Raahi Reddy

Anti–Asian hatred, violence and discrimination from the neighborhood to the workplace has been deeply sown into the soil and roots of this nation. The threat of harm and worrying about potential harm has always loomed over my experience as an Asian American since I came here from India at 4 years old. My mother worked as a nurse in New York City and brought my grandmother and me from India to be reunited with the family. My grandmother and I did not speak a word of English but very quickly learned that some in this country did not welcome our arrival. I remember sensing anger from a white neighbor in our apartment building—and feeling confused by it as a child. I asked my dad why does the lady down the hall yell at us and slam her door when we walk by. That first memory of hate left an imprint on me—44 years later I can still remember vividly the hallway we walked down, the sound of her door slamming, and the thunderous reverberations heard all the way down that hall.

As we still reel from the Trump era—we know the Trump style hate mongering was being cultivated over many generations. Growing up on the East Coast, in NY and NJ, I lived through numerous episodes of Anti Asian harassment and violence. Living in Jersey City in the 80’s where a dangerous movement of racist skinheads targeted South Asians like me people—attacks left an elderly man dead and another brain damaged for life. I remember having a family outing in our new car when a group of white teens hit our car with their fists while yelling racial slurs. It was terrifying, we felt alone and isolated. There were more incidents like this and heightened tensions again when we made war in Iraq the first time and after 9/11. In the following months the violence and hate spiked again, this time, with an orchestrated state sponsored rounding up of South Asian, Muslim and Arab American peoples for detention and deportation. As South Asian Leading together (SAALT), a national South Asian civil rights organization explains “Since September 11th, South Asian, Sikh, Muslim, and Arab Americans have been the targets of numerous hate crimes, as well as employment discrimination, bullying, harassment, and profiling. In addition, places of worship have been vandalized and attacked” The organization coordinates the Acts of Hate database that lists hate crimes against Asian and Pacific Islander individuals—the hate is comprehensive –impacting every aspect of peoples’ lives—at school, at work, recreating and just being out in public.

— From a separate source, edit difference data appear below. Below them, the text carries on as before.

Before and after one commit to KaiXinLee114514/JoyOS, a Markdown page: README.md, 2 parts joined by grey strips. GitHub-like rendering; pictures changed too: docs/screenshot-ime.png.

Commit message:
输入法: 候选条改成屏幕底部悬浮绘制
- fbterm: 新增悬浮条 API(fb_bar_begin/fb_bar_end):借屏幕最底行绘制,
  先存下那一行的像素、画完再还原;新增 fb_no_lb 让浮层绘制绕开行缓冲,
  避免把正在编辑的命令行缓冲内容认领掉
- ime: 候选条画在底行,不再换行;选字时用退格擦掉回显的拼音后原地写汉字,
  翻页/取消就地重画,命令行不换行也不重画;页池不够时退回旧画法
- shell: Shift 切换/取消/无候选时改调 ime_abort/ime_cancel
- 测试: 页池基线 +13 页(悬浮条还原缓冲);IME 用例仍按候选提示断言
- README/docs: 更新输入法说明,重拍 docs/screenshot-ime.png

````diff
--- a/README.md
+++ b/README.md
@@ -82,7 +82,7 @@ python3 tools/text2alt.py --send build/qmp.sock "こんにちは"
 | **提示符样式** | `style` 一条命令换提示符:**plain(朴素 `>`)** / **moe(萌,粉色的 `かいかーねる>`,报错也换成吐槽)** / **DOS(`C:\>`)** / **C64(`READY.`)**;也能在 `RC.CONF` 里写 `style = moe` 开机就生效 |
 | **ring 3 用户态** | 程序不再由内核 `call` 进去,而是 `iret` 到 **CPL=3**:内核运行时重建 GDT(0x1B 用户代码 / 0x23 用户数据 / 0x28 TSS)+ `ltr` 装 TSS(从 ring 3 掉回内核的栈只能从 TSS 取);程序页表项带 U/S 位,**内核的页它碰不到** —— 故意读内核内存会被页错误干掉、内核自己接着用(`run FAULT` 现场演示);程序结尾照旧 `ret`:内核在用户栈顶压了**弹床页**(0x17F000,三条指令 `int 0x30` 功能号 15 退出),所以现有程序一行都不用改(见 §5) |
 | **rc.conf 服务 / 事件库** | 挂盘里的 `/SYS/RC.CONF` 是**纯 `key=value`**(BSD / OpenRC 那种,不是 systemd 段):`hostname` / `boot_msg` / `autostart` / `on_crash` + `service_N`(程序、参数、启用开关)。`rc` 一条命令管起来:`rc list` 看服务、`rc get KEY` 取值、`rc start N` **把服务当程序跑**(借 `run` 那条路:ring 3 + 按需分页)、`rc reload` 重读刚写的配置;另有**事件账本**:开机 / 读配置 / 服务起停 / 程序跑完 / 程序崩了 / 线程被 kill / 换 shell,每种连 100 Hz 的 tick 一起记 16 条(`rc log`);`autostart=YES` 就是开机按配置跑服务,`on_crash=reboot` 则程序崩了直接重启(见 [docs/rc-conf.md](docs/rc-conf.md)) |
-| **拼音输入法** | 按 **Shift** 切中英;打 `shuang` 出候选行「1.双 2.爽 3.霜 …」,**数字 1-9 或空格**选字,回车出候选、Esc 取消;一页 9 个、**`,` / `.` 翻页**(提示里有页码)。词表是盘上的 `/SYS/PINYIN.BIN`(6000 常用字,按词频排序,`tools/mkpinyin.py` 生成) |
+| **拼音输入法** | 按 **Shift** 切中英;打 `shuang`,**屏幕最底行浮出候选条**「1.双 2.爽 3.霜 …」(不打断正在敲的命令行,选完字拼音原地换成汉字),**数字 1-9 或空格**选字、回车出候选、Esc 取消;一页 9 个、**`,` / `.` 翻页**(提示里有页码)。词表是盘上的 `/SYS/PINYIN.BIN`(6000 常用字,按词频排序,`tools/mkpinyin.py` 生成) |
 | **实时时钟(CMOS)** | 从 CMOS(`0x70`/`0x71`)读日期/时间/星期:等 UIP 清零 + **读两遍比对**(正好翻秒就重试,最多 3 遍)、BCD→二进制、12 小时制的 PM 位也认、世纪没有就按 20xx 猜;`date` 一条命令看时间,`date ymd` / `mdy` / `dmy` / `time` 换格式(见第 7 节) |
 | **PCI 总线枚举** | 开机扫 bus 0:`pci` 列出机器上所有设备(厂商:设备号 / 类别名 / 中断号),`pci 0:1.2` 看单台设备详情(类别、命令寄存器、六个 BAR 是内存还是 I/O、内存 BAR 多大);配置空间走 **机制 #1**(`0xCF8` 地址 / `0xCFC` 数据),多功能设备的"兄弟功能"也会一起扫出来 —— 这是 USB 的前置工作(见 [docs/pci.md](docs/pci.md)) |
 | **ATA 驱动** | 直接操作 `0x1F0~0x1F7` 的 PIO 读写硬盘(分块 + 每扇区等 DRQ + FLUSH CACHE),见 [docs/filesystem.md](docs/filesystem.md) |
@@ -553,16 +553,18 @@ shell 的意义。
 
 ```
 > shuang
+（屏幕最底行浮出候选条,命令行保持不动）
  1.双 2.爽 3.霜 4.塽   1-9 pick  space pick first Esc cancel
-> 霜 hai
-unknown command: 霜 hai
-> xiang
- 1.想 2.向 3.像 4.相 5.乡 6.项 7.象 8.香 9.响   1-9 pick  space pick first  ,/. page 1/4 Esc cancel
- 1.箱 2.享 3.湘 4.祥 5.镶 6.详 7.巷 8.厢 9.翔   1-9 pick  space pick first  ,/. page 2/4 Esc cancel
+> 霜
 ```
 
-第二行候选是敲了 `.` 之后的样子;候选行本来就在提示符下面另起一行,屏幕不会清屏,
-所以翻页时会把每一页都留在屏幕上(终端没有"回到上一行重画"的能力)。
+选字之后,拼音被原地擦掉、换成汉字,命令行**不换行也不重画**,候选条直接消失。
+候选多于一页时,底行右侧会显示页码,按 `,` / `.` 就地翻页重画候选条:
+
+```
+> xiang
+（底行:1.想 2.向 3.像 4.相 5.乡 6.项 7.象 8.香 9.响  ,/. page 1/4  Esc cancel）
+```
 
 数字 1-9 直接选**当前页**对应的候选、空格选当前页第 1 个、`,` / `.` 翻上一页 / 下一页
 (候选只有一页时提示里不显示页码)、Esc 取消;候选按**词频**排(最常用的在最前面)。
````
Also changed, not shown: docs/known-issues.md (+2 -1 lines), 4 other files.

Even as these incidents seem so common place, there are those moments when an incident rocks you to your core. The 2017 murder of Srinivas Kuchibotla in Kansas bar was one of those for me. Kuchibotla was a 32 year old tech worker from Hyderabad, where my family is from, who was just hanging out with coworker after work, which I too loved to do. In just a few minutes, he was gunned down by a white man ,who before pulling the trigger, yelled to him “get out of my country.” This murder followed just 6 months after a highly toxic political campaign period where the state’s Republican party distributed inflammatory anti-Muslim, xenophobic fliers claiming new immigrants in the state are terrorists living next door.

For our API communities, as for others , violence isn’t just interpersonal –it’s systemic. In Oregon’s history, from Astoria to St. John’s to Hells Canyon, Ashland and beyond, Chinese, Punjabi, Japanese immigrants and workers have faced harsh conditions and violence—from state sponsored violence to vigilante with guns and weapons. As with our Black and Indigenous communities—Asians faced expulsion and extortion through violence and laws limiting our rights. Immigration and economic policies that feed the narrative that we are always the other to be feared and kept out-dead or alive. In a particularly cruel example–Kuchibotla’s widow, who relied on her husband’s work visa, was placed under deportation order after his death—traumatizing her another time. And under the Trump administration’s forced imprisonment of asylum seekers, over 100 Asian asylum seekers were held in Oregon’s Sheridan prison. These men had families in the United States ready to take custody of them, but it took an epic fight of community and faith leaders to force the administration to release.

The strategies for transformation are forged in the painful learnings from past movements for resistance and resilience; Invest in community and workplace organizing—so that API communities build community power to shape their lives for the good and change policies that harm them; Invest in building multi-racial coalitions across race, gender and class lines to build solidarity and to effectively challenge those who seek division and exploitation-API communities must advocate for themselves and see that we are part of a broader effort for justice; and, Invest in making sure government is accountable for the violence by repealing laws that assist white nationalists and also making perpetrators of hate mongering and violence fully accountable for their crimes. Full power and full voice for all oppressed peoples will ensure the next generations are free from harm and truly thrive.